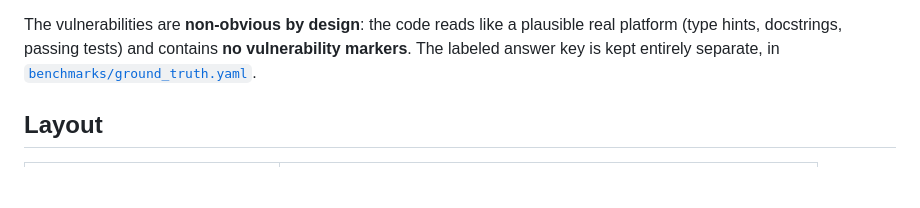
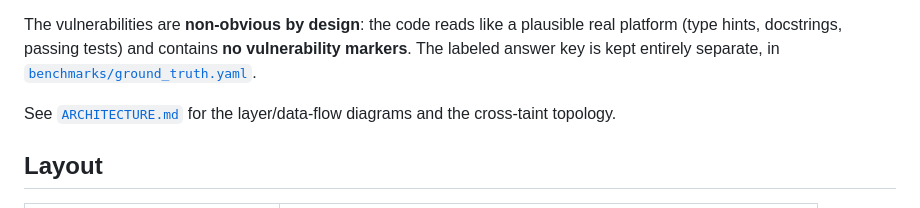
Before and after one commit to hedgerow-dev/langfail, a Markdown page: README.md, the part around the change. Drawn GitHub-style; blank space fills up the shorter version.

```diff
--- a/README.md
+++ b/README.md
@@ -33,6 +33,9 @@ The vulnerabilities are **non-obvious by design**: the code reads like a
 plausible real platform (type hints, docstrings, passing tests) and contains
 **no vulnerability markers**. The labeled answer key is kept entirely separate,
 in [`benchmarks/ground_truth.yaml`](benchmarks/ground_truth.yaml).
+
+See [`ARCHITECTURE.md`](ARCHITECTURE.md) for the layer/data-flow diagrams and the
+cross-taint topology.
 
 ## Layout
 
```
Also changed, not shown: ARCHITECTURE.md (added, +203 -0 lines).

--- --- ---

— What you have to do —
Read through the data above. Report each line that has the word "README".

— Exercise response —
Before and after one commit to hedgerow-dev/langfail, a Markdown page: README.md, the part around the change. Drawn GitHub-style; blank space fills up the shorter version.
--- a/README.md
+++ b/README.md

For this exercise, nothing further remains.